◆ Work item: From the entries, return every line where the string "single" shows up.

◆ Dataset content:
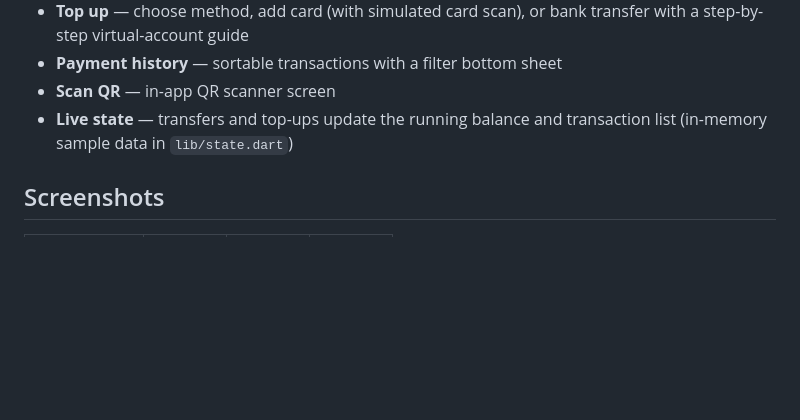
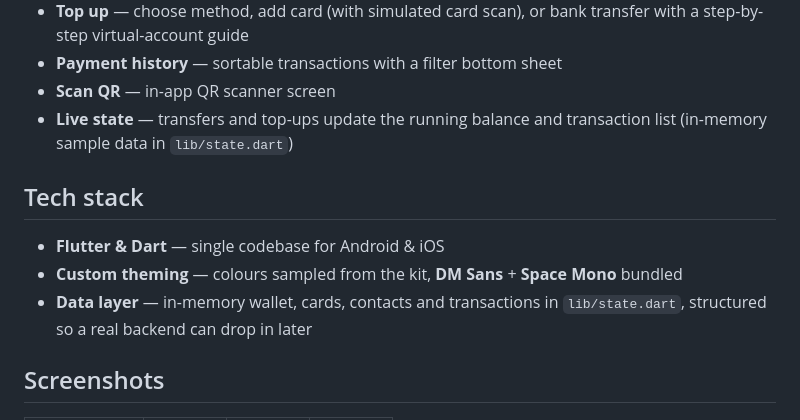
Before and after one commit to TanimowoObaloluwaDavid/wpay, a Markdown page: README.md, the part around one of its changes. Drawn GitHub-style; blank space fills up the shorter version.

Commit message:
Polish README: tech stack, badges and demo links

```diff
--- a/README.md
+++ b/README.md
@@ -22,6 +37,12 @@ A pixel-faithful e-wallet mobile app built in Flutter from the **"Wpay – E-Wal
 - **Payment history** — sortable transactions with a filter bottom sheet
 - **Scan QR** — in-app QR scanner screen
 - **Live state** — transfers and top-ups update the running balance and transaction list (in-memory sample data in `lib/state.dart`)
+
+## Tech stack
+
+- **Flutter & Dart** — single codebase for Android & iOS
+- **Custom theming** — colours sampled from the kit, **DM Sans** + **Space Mono** bundled
+- **Data layer** — in-memory wallet, cards, contacts and transactions in `lib/state.dart`, structured so a real backend can drop in later
 
 ## Screenshots
 
```
Also changed, not shown: other parts of README.md (+16 -1 lines).
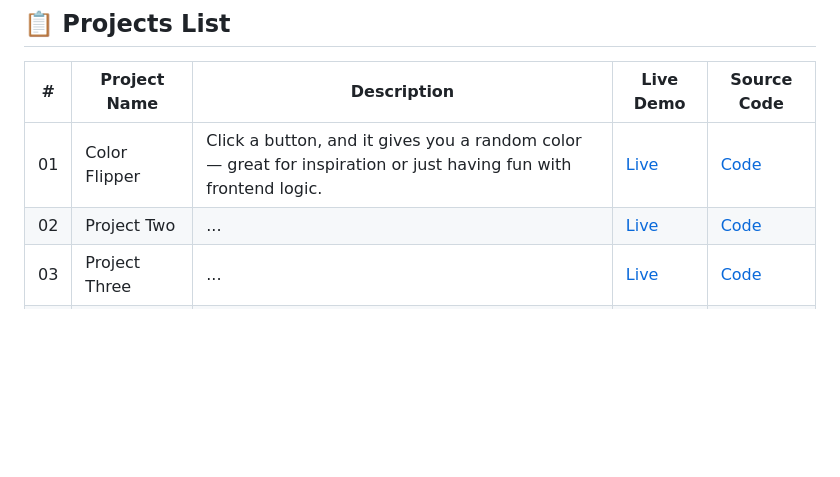
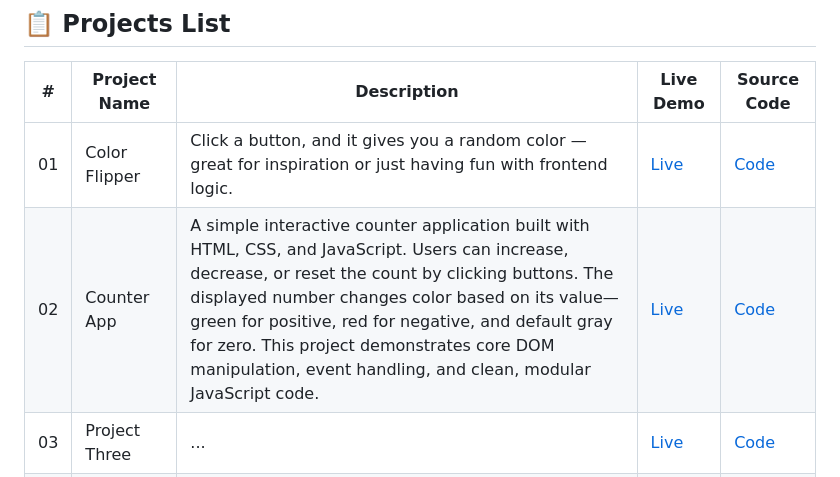
Before and after one commit to Obada-barakat/JavaScript-Projects, a Markdown page: README.md, the part around the change. GitHub-like rendering; blank space fills up the shorter version.

```diff
--- a/README.md
+++ b/README.md
@@ -11,7 +11,7 @@ Each project focuses on different concepts like DOM manipulation, events, condit
 | #   | Project Name             | Description                         | Live Demo                | Source Code              |
 |-----|--------------------------|-------------------------------------|---------------------------|--------------------------|
 | 01  | Color Flipper              | Click a button, and it gives you a random color — great for inspiration or just having fun with frontend logic.   | [Live](https://obada-barakat.github.io/JavaScript-Projects/1-JavaScript-color-flipper)                | [Code](https://github.com/Obada-barakat/JavaScript-Projects/tree/main/1-JavaScript-color-flipper)                |
-| 02  | Project Two              | ...    | [Live](#)                | [Code](#)                |
+| 02  | Counter App              | A simple interactive counter application built with HTML, CSS, and JavaScript. Users can increase, decrease, or reset the count by clicking buttons. The displayed number changes color based on its value—green for positive, red for negative, and default gray for zero. This project demonstrates core DOM manipulation, event handling, and clean, modular JavaScript code.    | [Live](https://obada-barakat.github.io/JavaScript-Projects/2-JavaScript-counter)                | [Code](https://github.com/Obada-barakat/JavaScript-Projects/tree/main/2-JavaScript-counter)                |
 | 03  | Project Three            | ...  | [Live](#)                | [Code](#)                |
 | 04  | Project Four             | ...                                 | [Live](#)                | [Code](#)                |
 | 05  | Project Five             | ...                                 | [Live](#)                | [Code](#)                |
```
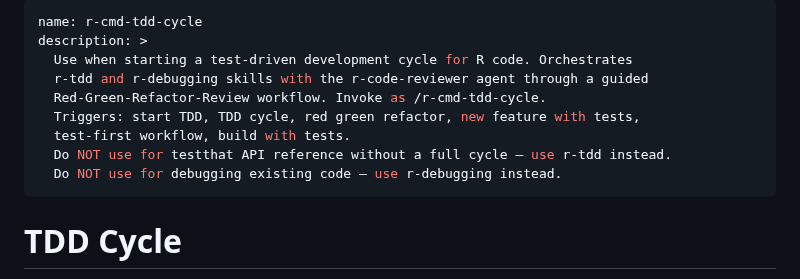
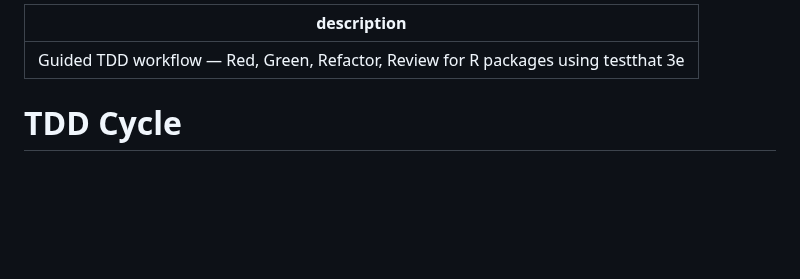
Before and after one commit to alexvantwisk/supeRpowers, a Markdown page: commands/r-tdd-cycle.md, the part around the change. GitHub-like rendering; blank space fills up the shorter version.

Commit message:
refactor: migrate r-cmd-tdd-cycle skill to /r-tdd-cycle command
Moves skills/r-cmd-tdd-cycle/SKILL.md to commands/r-tdd-cycle.md as a
native plugin command. Body content is unchanged; frontmatter trimmed
to a single description line. Slash invocation: /r-tdd-cycle.

```diff
--- a/skills/r-cmd-tdd-cycle/SKILL.md
+++ b/commands/r-tdd-cycle.md
@@ -1,13 +1,5 @@
 ---
-name: r-cmd-tdd-cycle
-description: >
-  Use when starting a test-driven development cycle for R code. Orchestrates
-  r-tdd and r-debugging skills with the r-code-reviewer agent through a guided
-  Red-Green-Refactor-Review workflow. Invoke as /r-cmd-tdd-cycle.
-  Triggers: start TDD, TDD cycle, red green refactor, new feature with tests,
-  test-first workflow, build with tests.
-  Do NOT use for testthat API reference without a full cycle — use r-tdd instead.
-  Do NOT use for debugging existing code — use r-debugging instead.
+description: Guided TDD workflow — Red, Green, Refactor, Review for R packages using testthat 3e
 ---
 
 # TDD Cycle
```
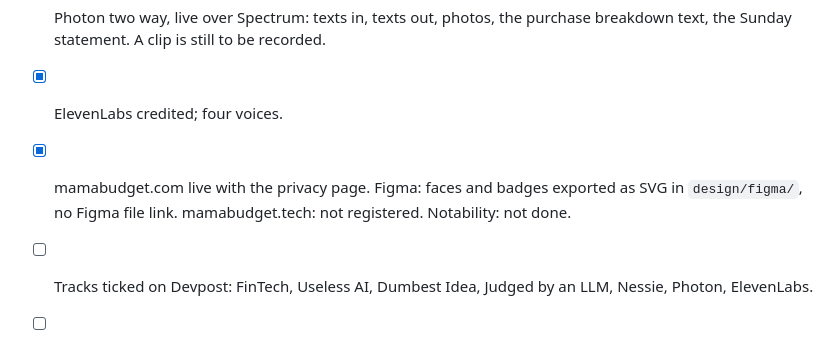
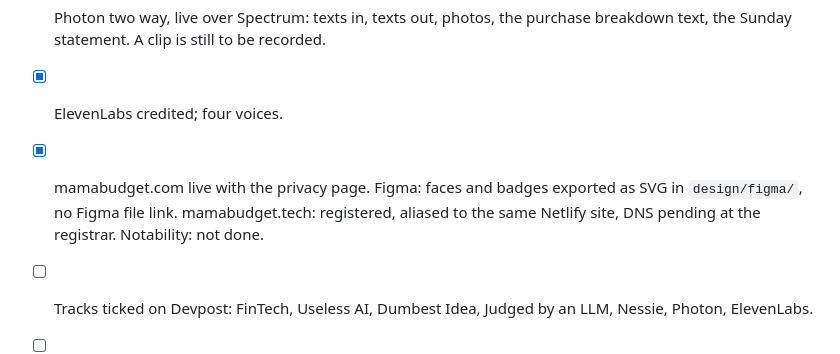
Before and after one commit to yimi23/mama-budget, a Markdown page: docs/BUILD_PLAN.md, the part around the change. GitHub-like rendering.

```diff
--- a/docs/BUILD_PLAN.md
+++ b/docs/BUILD_PLAN.md
@@ -143,7 +143,7 @@ Admit one limit before they ask: a simulated bank, one envelope, and on stores s
 - [x] Nessie resources listed in README (customers, accounts, purchases, deposits, withdrawals, bills; transfers are deposit and withdrawal pairs).
 - [x] Photon two way, live over Spectrum: texts in, texts out, photos, the purchase breakdown text, the Sunday statement. A clip is still to be recorded.
 - [x] ElevenLabs credited; four voices.
-- [x] mamabudget.com live with the privacy page. Figma: faces and badges exported as SVG in `design/figma/`, no Figma file link. mamabudget.tech: not registered. Notability: not done.
+- [x] mamabudget.com live with the privacy page. Figma: faces and badges exported as SVG in `design/figma/`, no Figma file link. mamabudget.tech: registered, aliased to the same Netlify site, DNS pending at the registrar. Notability: not done.
 - [ ] Tracks ticked on Devpost: FinTech, Useless AI, Dumbest Idea, Judged by an LLM, Nessie, Photon, ElevenLabs.
 - [ ] Second laptop runs the demo (Ugonna: `npm run update`, keys in `api/.env`, or point "Where she runs" at the first laptop).
 - [ ] Submitted before 12:00pm.
```
Also changed, not shown: README.md (+1 -1 lines), docs/DEVPOST.md (+1 -1 lines).
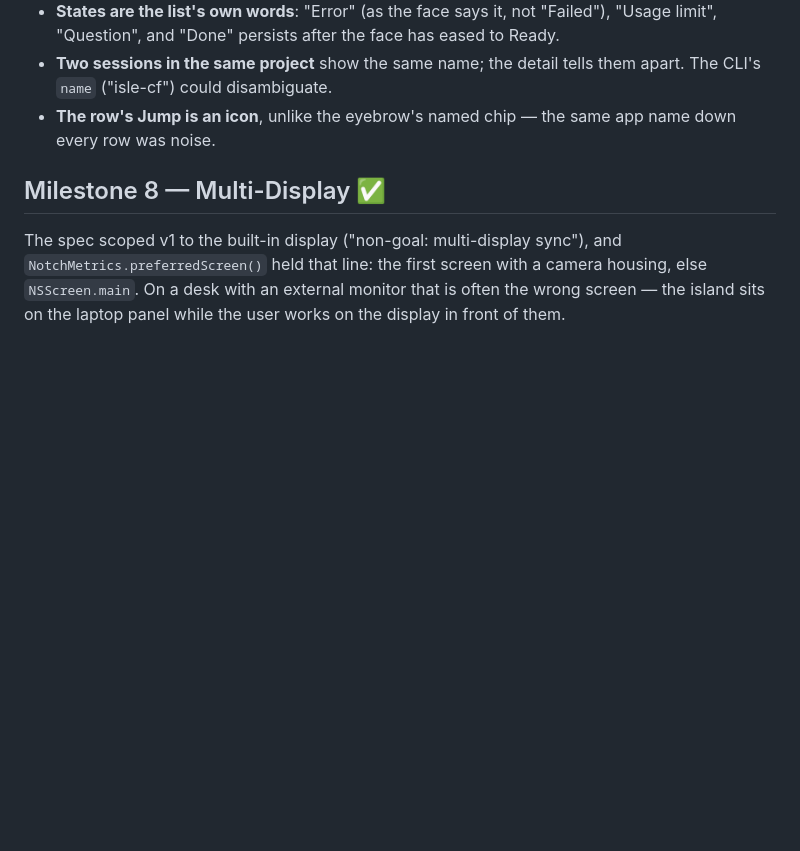
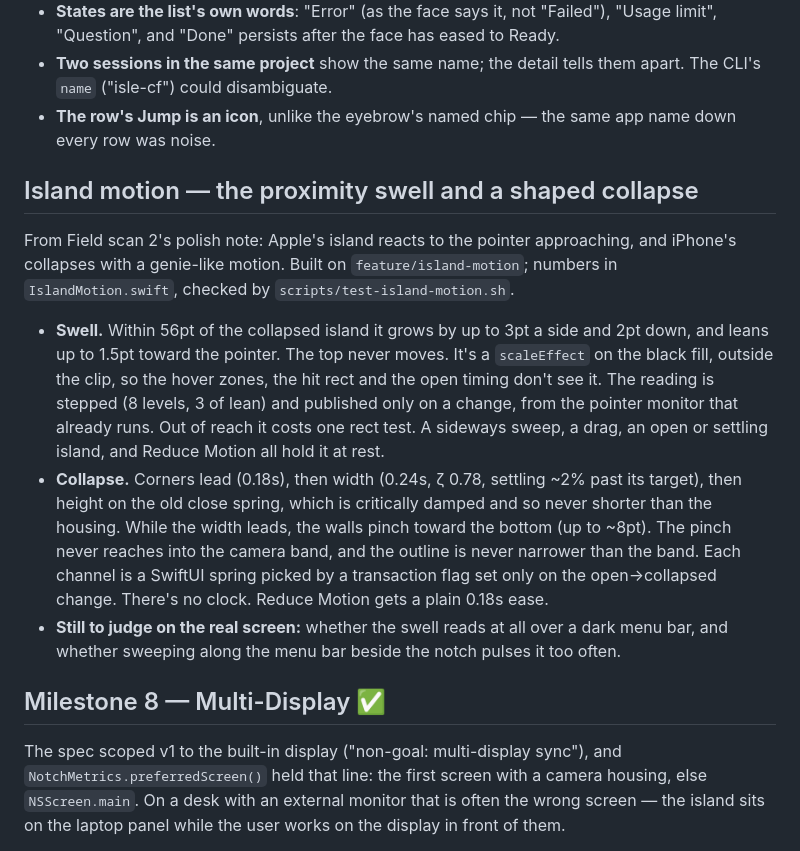
Before and after one commit to matthewhamilton3141/isle, a Markdown page: ROADMAP.md, the part around the change. GitHub-like rendering; blank space fills up the shorter version.

Commit message:
Note the island motion work in the roadmap
Co-Authored-By: Claude Opus 5.5 <noreply@anthropic.com>

```diff
--- a/ROADMAP.md
+++ b/ROADMAP.md
@@ -1411,6 +1411,33 @@ entry, pinned); the home tile (3 with one needing you, 2 quiet, 1).
 - **The row's Jump is an icon**, unlike the eyebrow's named chip — the same
   app name down every row was noise.
 
+## Island motion — the proximity swell and a shaped collapse
+
+From Field scan 2's polish note: Apple's island reacts to the pointer
+approaching, and iPhone's collapses with a genie-like motion. Built on
+`feature/island-motion`; numbers in `IslandMotion.swift`, checked by
+`scripts/test-island-motion.sh`.
+
+- **Swell.** Within 56pt of the collapsed island it grows by up to 3pt a side
+  and 2pt down, and leans up to 1.5pt toward the pointer. The top never moves.
+  It's a `scaleEffect` on the black fill, outside the clip, so the hover
+  zones, the hit rect and the open timing don't see it. The reading is
+  stepped (8 levels, 3 of lean) and published only on a change, from the
+  pointer monitor that already runs. Out of reach it costs one rect test. A
+  sideways sweep, a drag, an open or settling island, and Reduce Motion all
+  hold it at rest.
+- **Collapse.** Corners lead (0.18s), then width (0.24s, ζ 0.78, settling
+  ~2% past its target), then height on the old close spring, which is
+  critically damped and so never shorter than the housing. While the width
+  leads, the walls pinch toward the bottom (up to ~8pt). The pinch never
+  reaches into the camera band, and the outline is never narrower than the
+  band. Each channel is a SwiftUI spring picked by a transaction flag set only
+  on the open→collapsed change. There's no clock. Reduce Motion gets a plain
+  0.18s ease.
+- **Still to judge on the real screen:** whether the swell reads at all over a
+  dark menu bar, and whether sweeping along the menu bar beside the notch
+  pulses it too often.
+
 ## Milestone 8 — Multi-Display  ✅
 
 The spec scoped v1 to the built-in display ("non-goal: multi-display sync"), and
```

◆ Answer to the exercise:
+- **Flutter & Dart** — single codebase for Android & iOS
to a single description line. Slash invocation: /r-tdd-cycle.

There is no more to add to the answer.